That meant I had 16 actors schedule an audition (of which I’ve seen 13 already). Of those that have auditioned (I haven’t been stood up (yet?), though a few were late (and notified me)) were all professional. With two minor exceptions. Except for my first, where I was totally out of control with my babbling, I’ve asked everyone else to sing for me. There’s some a cappella singing in the script, so I wanted to be sure their voices would work. Two of the candidates, when I asked them to sing, were ‘What?’ One allowed that she could carry a tune, but wasn’t set to sing for me, while the other said, basically, “Whoops, I’m outta here.”
I only had one person schedule to audition for Harry, so asked someone who auditioned for Max, who I thought would work for the role, if he would consider Harry. He said he was fine with that. So I have to decide between two guys for Harry. For Max I’ve had/ am having 5 people (one now dual purpose), while I’ve had/am having 5 for Kayla (two of which are also being considered for Velma). Velma has got the most love, for some reason, with 7 auditions (two, as mention, also under consideration for Kayla).
No one who has shown up has felt incompatible with the role they were auditioning for. Which is not to say they all felt the same. They each had their own distinct take on the characters, some of which I felt really resonated with what was floating around in my mind. I’m glad that I’ve had so many excellent candidates who have shown up, but that means I have to say ‘no thanks’ to 12 (well, 11, since one took herself out of the running regarding the singing) perfectly good actors. When I mention this to any of them they all basically say the same thing, that they’re used to being told ‘no.’ I guess I am as well, when it comes to asking investors for money or contacting companies about one invention or another, so I suppose I shouldn’t be so shocked.
I was initially planning on doing auditions at my house in Maryland. Then I was advised by pretty much everyone that doing so was a really bad idea. I did a bunch of research on public venues for auditions and couldn’t find anything free.

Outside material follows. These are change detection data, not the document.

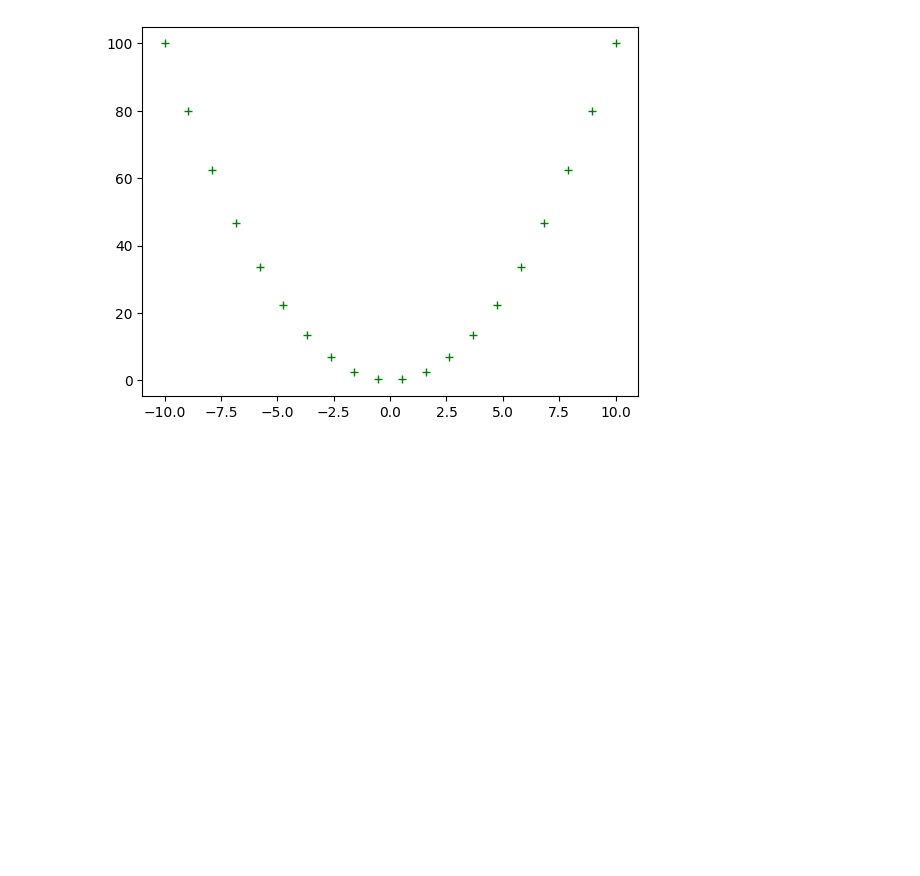
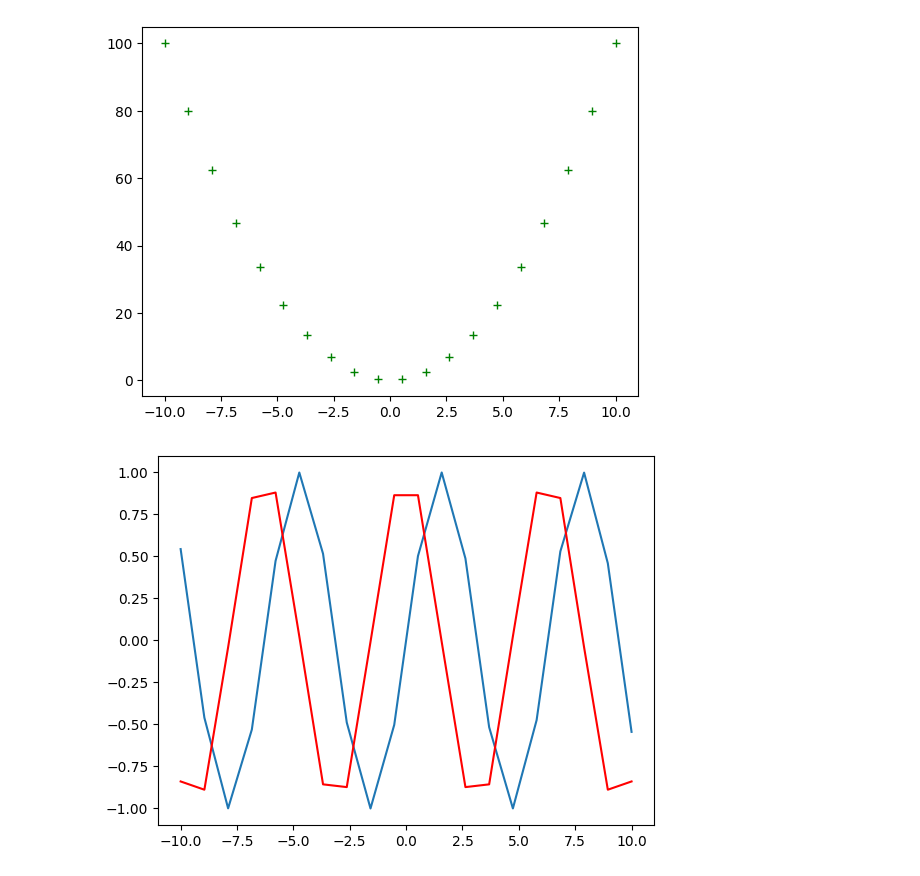
Before and after one commit to ashutoshgithubs/Machine-Learning, a Jupyter notebook: Matplotlib.ipynb, the cells around one changed output. Saved outputs shown, nothing was run; the diff lists cells and outputs as text; code cells hidden in the pictures; blank space fills up the shorter version.

```diff
--- a/Matplotlib.ipynb
+++ b/Matplotlib.ipynb
@@ -41,3 +41,10 @@ plt.plot(x,y,'g+')
 plt.show()
 # %% [output]
 [figure]
+# %%
+x = np.linspace(-10,10,20)
+plt.plot(x,np.sin(x),'-')
+plt.plot(x,np.cos(x),'r-')
+plt.show()
+# %% [output]
+[figure, added]
```
Also changed, not shown: parts of 8 cells of this notebook.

The cheapest, including local libraries, was $20 an hour. Since that put a lot of constraints on the times the actors would have to be available, I suggested, in my TMI request for an audition, that they could meet at my house over a much wider period of time. All but one elected to meet at the house. I met one at a local Panera Bread; she was OK with the distractions.
I’ve enjoyed meeting all these people. While I still have issues with my overflowing babble, I have managed to keep a couple close to my original goal of 15 minutes. My average was actually starting to look pretty good, until yesterday. One of the actors is studying to be a programmer (what I do for a living) and I couldn’t help myself, I offered tons of unsolicited advice on how not to be a crappy programmer. Then I met another actor and we talked for 2 hours. I hold her equally as responsible for the length, but I really enjoyed the conversation and see potential to work together even if things don’t work out for this role on this movie.
Tuesday is when I need to start making decisions. I still want to do chemistry tests with the leads, which might mean approaching someone I initially said no to, but I’m expecting these professional actors will be able to work together. I hope to do the chemistry tests very soon, ideally in the next week or so (it’s more complicated now since 5 people need to schedule to be together instead of just two), so I can lock the cast down and start planning rehearsals.
It’s still fun and I’m still enjoying myself, so I’m optimistic I’ll enjoy the actual directing part. Besides, I’ve read in so many places if I do a good job casting, most of the work is done, as the actors will take ownership of the role and that will be obvious on the screen. Then the second question left to be resolved: can I direct and edit something that people will enjoy watching enough to tell their friends and watch again. That’s still open.